_About this task_. Although the data below contains pictures, please reproduce only its words, exactly.
━━ Entries supplied ━━
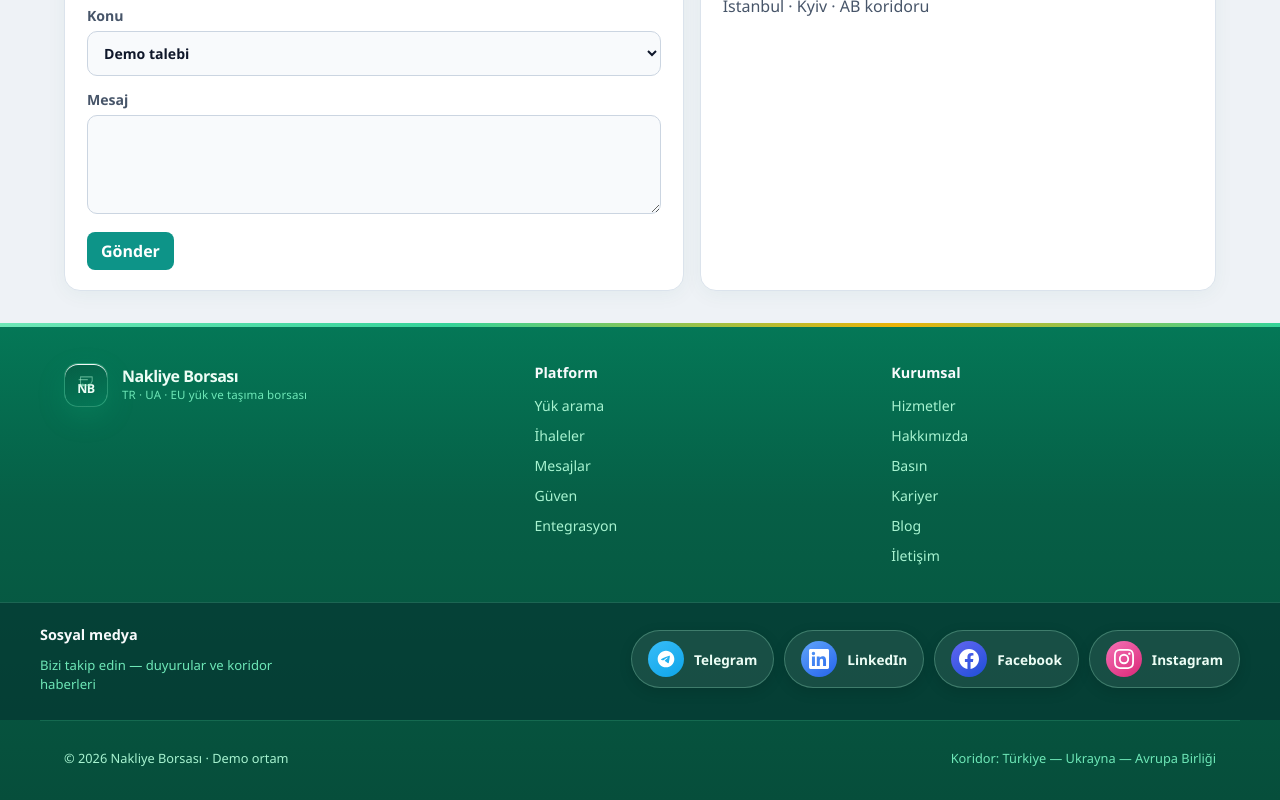
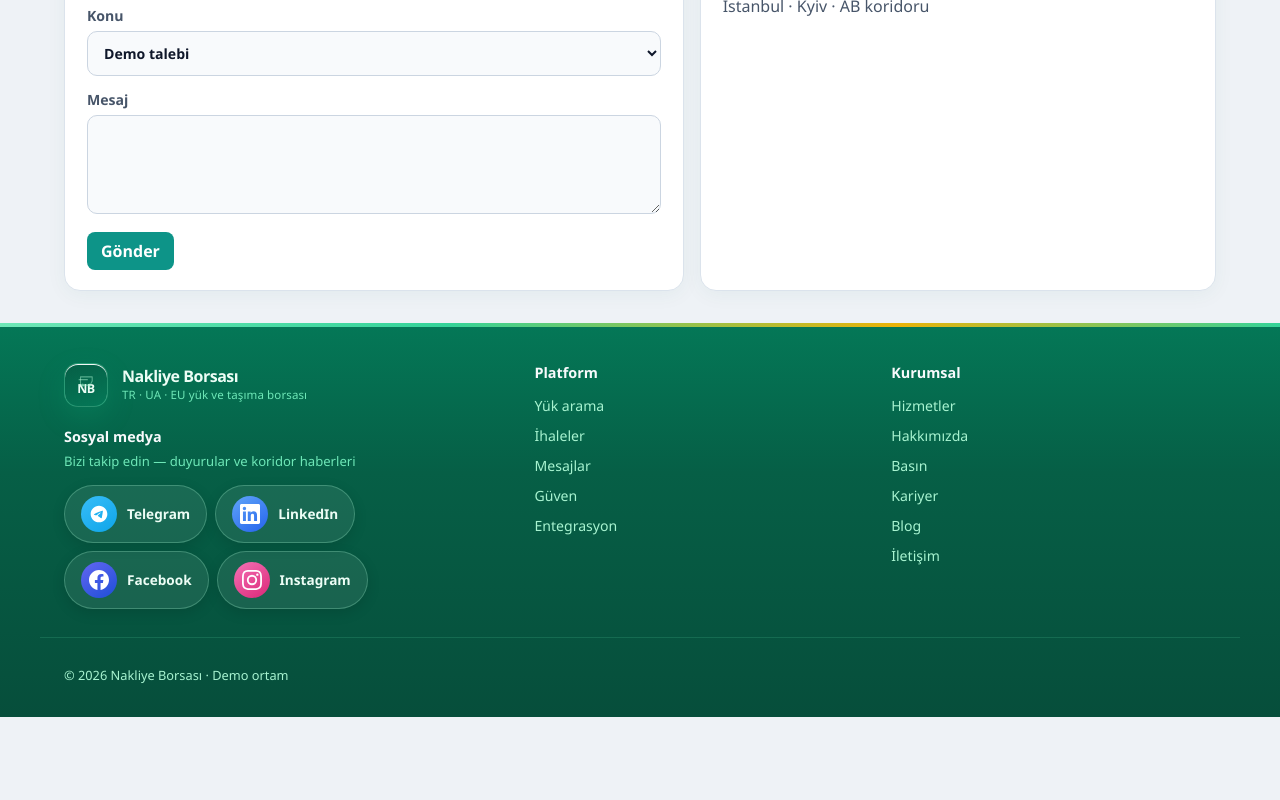
Before and after one commit to kutluhanakinci8-ux/nakliyeborsasi, a Next.js app in the folder apps/web/: page /iletisim in a window 1280 px wide. Shown: the part 520-1320 px from the top of the page. After the commit the page ends 1237 px from the top, so only its background shows below. Built offline with nearby package versions, Linux system fonts and the light colour scheme.

Commit message:
style(web): sosyal medya marka kolonunda, koridor satırı kaldırıldı
Co-authored-by: kutluhanakinci8-ux <kutluhanakinci8-ux@users.noreply.github.com>

```diff
--- a/apps/web/src/app/globals.css
+++ b/apps/web/src/app/globals.css
@@ -589,8 +589,30 @@ a {
 
 .site-footer-brand {
   display: flex;
-  gap: 12px;
+  flex-direction: column;
+  gap: 0;
   align-items: flex-start;
+}
+
+.site-footer-brand-social {
+  margin-top: 20px;
+  width: 100%;
+  max-width: 420px;
+}
+
+.site-footer-brand-social .site-footer-heading {
+  margin-bottom: 6px;
+}
+
+.site-footer-social-lead {
+  margin: 0 0 14px;
+  font-size: 0.82rem;
+  color: #6ee7b7;
+  line-height: 1.45;
+}
+
+.site-footer-brand-social .social-media-row {
+  justify-content: flex-start;
 }
 
 .site-footer-title {
@@ -639,41 +661,11 @@ a {
   color: #fef08a;
 }
 
-.site-footer-social-band {
-  border-top: 1px solid rgba(110, 231, 183, 0.22);
-  background: rgba(4, 47, 46, 0.55);
-  padding: 22px 24px 26px;
-}
-
-.site-footer-social-band-inner {
-  max-width: 1200px;
-  margin: 0 auto;
-  display: flex;
-  align-items: center;
-  justify-content: space-between;
-  gap: 20px;
-  flex-wrap: wrap;
-}
-
-.site-footer-social-intro {
-  min-width: 200px;
-}
-
-.site-footer-social-lead {
-  margin: 6px 0 0;
-  font-size: 0.82rem;
-  color: #6ee7b7;
-  max-width: 280px;
-  line-height: 1.45;
-}
-
 .social-media-row {
   display: flex;
   flex-wrap: wrap;
   align-items: center;
-  justify-content: flex-end;
-  gap: 10px;
-  flex: 1;
+  gap: 8px;
 }
 
 .social-media-chip {
@@ -756,10 +748,6 @@ a {
   border-top: 1px solid rgba(110, 231, 183, 0.15);
   padding-top: 16px;
   padding-bottom: 20px;
-  display: flex;
-  justify-content: space-between;
-  flex-wrap: wrap;
-  gap: 8px;
   font-size: 0.8rem;
   color: #a7f3d0;
 }
--- a/apps/web/src/components/SiteFooter.tsx
+++ b/apps/web/src/components/SiteFooter.tsx
@@ -15,6 +15,13 @@ export function SiteFooter() {
             variant="footer"
             tagline="TR · UA · EU yük ve taşıma borsası"
           />
+          <div className="site-footer-brand-social">
+            <p className="site-footer-heading">Sosyal medya</p>
+            <p className="site-footer-social-lead">
+              Bizi takip edin — duyurular ve koridor haberleri
+            </p>
+            <SocialMediaLinks />
+          </div>
         </div>
         <div className="site-footer-col">
           <p className="site-footer-heading">Platform</p>
@@ -37,20 +44,8 @@ export function SiteFooter() {
           </ul>
         </div>
       </div>
-      <div className="site-footer-social-band">
-        <div className="site-footer-social-band-inner">
-          <div className="site-footer-social-intro">
-            <p className="site-footer-heading">Sosyal medya</p>
-            <p className="site-footer-social-lead">
-              Bizi takip edin — duyurular ve koridor haberleri
-            </p>
-          </div>
-          <SocialMediaLinks />
-        </div>
-      </div>
       <div className="site-footer-bottom">
         <p>© {new Date().getFullYear()} Nakliye Borsası · Demo ortam</p>
-        <p className="site-footer-muted">Koridor: Türkiye — Ukrayna — Avrupa Birliği</p>
       </div>
     </footer>
   );
```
━━━
_Answer for this exercise_.
Before and after one commit to kutluhanakinci8-ux/nakliyeborsasi, a Next.js app in the folder apps/web/: page /iletisim in a window 1280 px wide. Shown: the part 520-1320 px from the top of the page. After the commit the page ends 1237 px from the top, so only its background shows below. Built offline with nearby package versions, Linux system fonts and the light colour scheme.

Commit message:
style(web): sosyal medya marka kolonunda, koridor satırı kaldırıldı
Co-authored-by: kutluhanakinci8-ux <kutluhanakinci8-ux@users.noreply.github.com>

```diff
--- a/apps/web/src/app/globals.css
+++ b/apps/web/src/app/globals.css
@@ -589,8 +589,30 @@ a {
 
 .site-footer-brand {
   display: flex;
-  gap: 12px;
+  flex-direction: column;
+  gap: 0;
   align-items: flex-start;
+}
+
+.site-footer-brand-social {
+  margin-top: 20px;
+  width: 100%;
+  max-width: 420px;
+}
+
+.site-footer-brand-social .site-footer-heading {
+  margin-bottom: 6px;
+}
+
+.site-footer-social-lead {
+  margin: 0 0 14px;
+  font-size: 0.82rem;
+  color: #6ee7b7;
+  line-height: 1.45;
+}
+
+.site-footer-brand-social .social-media-row {
+  justify-content: flex-start;
 }
 
 .site-footer-title {
@@ -639,41 +661,11 @@ a {
   color: #fef08a;
 }
 
-.site-footer-social-band {
-  border-top: 1px solid rgba(110, 231, 183, 0.22);
-  background: rgba(4, 47, 46, 0.55);
-  padding: 22px 24px 26px;
-}
-
-.site-footer-social-band-inner {
-  max-width: 1200px;
-  margin: 0 auto;
-  display: flex;
-  align-items: center;
-  justify-content: space-between;
-  gap: 20px;
-  flex-wrap: wrap;
-}
-
-.site-footer-social-intro {
-  min-width: 200px;
-}
-
-.site-footer-social-lead {
-  margin: 6px 0 0;
-  font-size: 0.82rem;
-  color: #6ee7b7;
-  max-width: 280px;
-  line-height: 1.45;
-}
-
 .social-media-row {
   display: flex;
   flex-wrap: wrap;
   align-items: center;
-  justify-content: flex-end;
-  gap: 10px;
-  flex: 1;
+  gap: 8px;
 }
 
 .social-media-chip {
@@ -756,10 +748,6 @@ a {
   border-top: 1px solid rgba(110, 231, 183, 0.15);
   padding-top: 16px;
   padding-bottom: 20px;
-  display: flex;
-  justify-content: space-between;
-  flex-wrap: wrap;
-  gap: 8px;
   font-size: 0.8rem;
   color: #a7f3d0;
 }
--- a/apps/web/src/components/SiteFooter.tsx
+++ b/apps/web/src/components/SiteFooter.tsx
@@ -15,6 +15,13 @@ export function SiteFooter() {
             variant="footer"
             tagline="TR · UA · EU yük ve taşıma borsası"
           />
+          <div className="site-footer-brand-social">
+            <p className="site-footer-heading">Sosyal medya</p>
+            <p className="site-footer-social-lead">
+              Bizi takip edin — duyurular ve koridor haberleri
+            </p>
+            <SocialMediaLinks />
+          </div>
         </div>
         <div className="site-footer-col">
           <p className="site-footer-heading">Platform</p>
@@ -37,20 +44,8 @@ export function SiteFooter() {
           </ul>
         </div>
       </div>
-      <div className="site-footer-social-band">
-        <div className="site-footer-social-band-inner">
-          <div className="site-footer-social-intro">
-            <p className="site-footer-heading">Sosyal medya</p>
-            <p className="site-footer-social-lead">
-              Bizi takip edin — duyurular ve koridor haberleri
-            </p>
-          </div>
-          <SocialMediaLinks />
-        </div>
-      </div>
       <div className="site-footer-bottom">
         <p>© {new Date().getFullYear()} Nakliye Borsası · Demo ortam</p>
-        <p className="site-footer-muted">Koridor: Türkiye — Ukrayna — Avrupa Birliği</p>
       </div>
     </footer>
   );
```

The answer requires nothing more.